Sign up to receive a Free excerpt from the book



Your Voice Matters: Express Your Opinion to Researchers in Psychiatry

Source: faithiec annoise @

Source: faithiec annoise @

Do you ever feel that your opinion is not recognized or acknowledged by those who do research in psychiatry, those who are looking for better treatments for you?  That your experiences in living with a mental illness are not considered important by them?  Perhaps you have symptoms or side effects of medications that you want to let them know about and you don’t know how to do it.  Well, I can see how you could feel that way.  I also have come to know personally some of the major clinicians who do the top research in psychiatry and I can tell you that they do care very much about our opinion and experiences.  Their goals are the same as ours.

One exciting thing that has happened recently is a brand new approach to doing research in psychiatry.  It’s an ambitious new research project that is an online collaboration between those who have depression or bipolar disorder, clinicians and researchers in psychiatry.  It’s called the Mood Network.  The goal is to improve lives and empower people who have mood disorders.  A project of the Department of Psychiatry of the Massachusetts General Hospital, Boston, MA, the study’s head guy, or principal investigator, is Dr. Andrew Nierenberg, a brilliant clinician and professor of psychiatry at Harvard Medical School, and a super-cool guy.

In traditional practice clinicians often don’t have a good way to predict who will respond to which therapies, so people may have to try many different types of treatments until they find one that suits their needs.   The Mood Network is a partnership that respects the person who has depression as an “expert-by-experience” in the effort to find which treatment, therapies and practice work best for which type of symptoms and which person.   It’s a way to give us a voice, where our perspectives, opinions and experiences matter and are welcomed.   It’s the first time we have been invited to be engaged in clinical research like this as equal partners in what’s important to us.  The focus is on how you feel about your symptoms and treatment.

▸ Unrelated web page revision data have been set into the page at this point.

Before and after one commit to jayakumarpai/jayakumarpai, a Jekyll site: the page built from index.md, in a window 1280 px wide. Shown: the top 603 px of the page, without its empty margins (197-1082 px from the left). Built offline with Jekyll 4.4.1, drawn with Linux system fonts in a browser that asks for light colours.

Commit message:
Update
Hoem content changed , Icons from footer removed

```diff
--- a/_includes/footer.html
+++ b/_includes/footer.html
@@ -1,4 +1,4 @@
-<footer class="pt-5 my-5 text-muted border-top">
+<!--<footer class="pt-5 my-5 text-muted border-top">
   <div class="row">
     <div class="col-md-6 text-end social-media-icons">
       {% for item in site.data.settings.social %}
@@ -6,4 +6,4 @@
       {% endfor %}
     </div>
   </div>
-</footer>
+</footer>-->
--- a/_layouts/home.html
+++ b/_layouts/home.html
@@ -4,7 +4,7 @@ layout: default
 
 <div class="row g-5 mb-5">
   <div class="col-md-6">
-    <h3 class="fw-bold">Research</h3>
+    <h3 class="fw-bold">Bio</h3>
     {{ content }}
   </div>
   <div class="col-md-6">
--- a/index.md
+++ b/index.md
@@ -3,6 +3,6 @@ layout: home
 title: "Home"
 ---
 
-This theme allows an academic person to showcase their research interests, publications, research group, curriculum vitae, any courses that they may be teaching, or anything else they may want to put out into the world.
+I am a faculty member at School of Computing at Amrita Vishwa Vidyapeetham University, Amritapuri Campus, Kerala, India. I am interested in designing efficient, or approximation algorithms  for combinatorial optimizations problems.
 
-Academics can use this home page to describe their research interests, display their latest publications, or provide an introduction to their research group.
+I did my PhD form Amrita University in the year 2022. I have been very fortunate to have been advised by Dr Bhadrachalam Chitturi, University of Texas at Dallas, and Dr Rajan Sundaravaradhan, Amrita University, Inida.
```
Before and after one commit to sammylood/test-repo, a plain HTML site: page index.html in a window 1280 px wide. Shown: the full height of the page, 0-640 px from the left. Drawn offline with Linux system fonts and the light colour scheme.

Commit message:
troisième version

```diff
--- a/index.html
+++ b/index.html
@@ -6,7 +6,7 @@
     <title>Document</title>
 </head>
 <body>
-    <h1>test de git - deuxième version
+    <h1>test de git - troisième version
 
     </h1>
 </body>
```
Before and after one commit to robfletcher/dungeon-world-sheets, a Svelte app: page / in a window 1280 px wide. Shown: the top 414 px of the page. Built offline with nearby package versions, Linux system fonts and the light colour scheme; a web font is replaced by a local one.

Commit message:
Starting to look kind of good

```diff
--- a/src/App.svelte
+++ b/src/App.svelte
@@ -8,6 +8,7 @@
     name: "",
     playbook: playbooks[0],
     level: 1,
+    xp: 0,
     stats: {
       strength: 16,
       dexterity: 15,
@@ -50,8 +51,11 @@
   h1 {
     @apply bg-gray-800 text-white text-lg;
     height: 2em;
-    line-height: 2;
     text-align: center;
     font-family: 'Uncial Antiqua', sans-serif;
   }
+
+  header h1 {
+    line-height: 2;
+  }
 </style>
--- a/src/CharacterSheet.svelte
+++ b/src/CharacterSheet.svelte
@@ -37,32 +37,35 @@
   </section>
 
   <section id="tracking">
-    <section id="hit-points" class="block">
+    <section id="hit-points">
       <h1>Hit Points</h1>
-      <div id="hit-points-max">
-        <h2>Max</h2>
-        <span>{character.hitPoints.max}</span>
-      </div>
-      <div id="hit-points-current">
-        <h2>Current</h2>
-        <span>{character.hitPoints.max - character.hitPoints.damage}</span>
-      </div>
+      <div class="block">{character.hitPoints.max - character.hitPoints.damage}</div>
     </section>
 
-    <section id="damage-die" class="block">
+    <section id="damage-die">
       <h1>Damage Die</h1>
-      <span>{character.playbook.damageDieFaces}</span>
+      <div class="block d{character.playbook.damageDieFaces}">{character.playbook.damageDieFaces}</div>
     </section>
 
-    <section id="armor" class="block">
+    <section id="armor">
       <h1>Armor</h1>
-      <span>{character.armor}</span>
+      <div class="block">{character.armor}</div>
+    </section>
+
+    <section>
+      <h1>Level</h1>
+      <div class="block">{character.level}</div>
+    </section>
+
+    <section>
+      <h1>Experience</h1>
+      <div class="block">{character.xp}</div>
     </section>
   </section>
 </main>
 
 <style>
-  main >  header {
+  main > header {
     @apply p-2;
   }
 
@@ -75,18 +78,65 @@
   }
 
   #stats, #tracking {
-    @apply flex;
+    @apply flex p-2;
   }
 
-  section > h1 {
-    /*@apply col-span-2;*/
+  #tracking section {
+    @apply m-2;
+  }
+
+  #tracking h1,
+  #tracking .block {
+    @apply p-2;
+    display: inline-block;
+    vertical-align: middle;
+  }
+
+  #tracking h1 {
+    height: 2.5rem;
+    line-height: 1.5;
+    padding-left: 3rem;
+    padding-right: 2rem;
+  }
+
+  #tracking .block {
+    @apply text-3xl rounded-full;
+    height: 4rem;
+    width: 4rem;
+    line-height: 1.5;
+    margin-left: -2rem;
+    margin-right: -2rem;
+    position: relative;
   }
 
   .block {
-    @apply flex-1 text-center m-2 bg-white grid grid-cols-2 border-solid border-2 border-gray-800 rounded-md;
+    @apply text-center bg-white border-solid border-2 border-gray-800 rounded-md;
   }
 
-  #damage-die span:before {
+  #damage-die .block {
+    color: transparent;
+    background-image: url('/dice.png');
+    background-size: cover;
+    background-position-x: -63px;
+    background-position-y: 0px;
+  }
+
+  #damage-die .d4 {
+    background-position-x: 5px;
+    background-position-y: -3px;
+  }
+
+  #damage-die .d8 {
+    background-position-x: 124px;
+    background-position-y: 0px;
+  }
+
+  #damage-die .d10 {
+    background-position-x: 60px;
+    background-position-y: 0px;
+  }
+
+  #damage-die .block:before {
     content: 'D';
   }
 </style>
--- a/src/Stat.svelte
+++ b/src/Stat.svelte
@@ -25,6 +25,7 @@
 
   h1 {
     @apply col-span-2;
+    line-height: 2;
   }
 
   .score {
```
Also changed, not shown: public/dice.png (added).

The usual custom for research studies in psychiatry is to involve a relatively small number of people who experience an illness like depression or bipolar disorder.  That proved to be somewhat limiting in our understanding whether or not the study conclusions applied to a larger number of people with different types of symptoms.  The Mood Network’s goal is to engage 50,000 people with depression or bipolar disorder in their online studies.  Information gained from the studies, which is confidential, will contribute to a pool of data that will now be large enough for researchers to figure out which treatments work best for which kind of mood disorders in which people.

Here’s how it works.  The Mood Network is based online at   It’s free.   It’s confidential.  If you are interested in participating, you create your own username and password to log on to the Mood Network website.   Then you are able to access the Mood Network’s Blogs and Forum’s (discussion groups) where you are free to read about other people’s opinions and experiences with their illness, side effects, different treatments, etc.  You can also confidentially post your own comments or respond to what others have written.  Sharing information like that has become very helpful and validating to many people.  The Mood Network researchers pay great attention to what is posted in these sections.  There is also a place where you can ask questions of an expert clinician and give your feedback on what is important to you in terms of areas of research for them to focus on.  You can go to a section called “How am I doing?” and take a questionnaire or two to see if you currently have depression or mania, and then track your progress along time.  This is very helpful concrete information for you to have.

In addition, the Mood Network has continuing online research studies that you can choose to participate in, confidentially, such as the benefits of doing yoga with a certain online video or the use of a particular smart phone application in mood disorders.  It’s not the kind of research where you take a new medication or show up in clinic.  The Mood Network uses all of this information, confidentially, to understand how people are doing in general and what treatments they have found to be helpful.  They link that info about helpful treatments (confidentially) to the type of symptoms, which we know varies among people.   You don’t have to worry about personal identifying information getting out.  There is also a place where you can give feedback to the Mood Network clinicians about any concerns you have.

It’s an interesting concept and an exciting opportunity to be able to participate as part of the solution.  I encourage you to take a look at it.

Stay well!


This blog was originally posted on Psychology Today on my column View From the Mist.

This entry was posted in Living with Depression, My Thoughts. Bookmark the permalink. Post a comment or leave a trackback: Trackback URL.
  • Subscribe to the Blog

    Sign up to recieve the blog right in your inbox and receive a free excerpt of Reconnecting after Isolation: Coping with Anxiety, Depression, Grief, PTSD, and More
    • This field is for validation purposes and should be left unchanged.

  • Blog Categories

  • Archives


To view the content on
you must agree to our
Privacy and Terms of Use
by clicking “I agree”

I AGREE Decline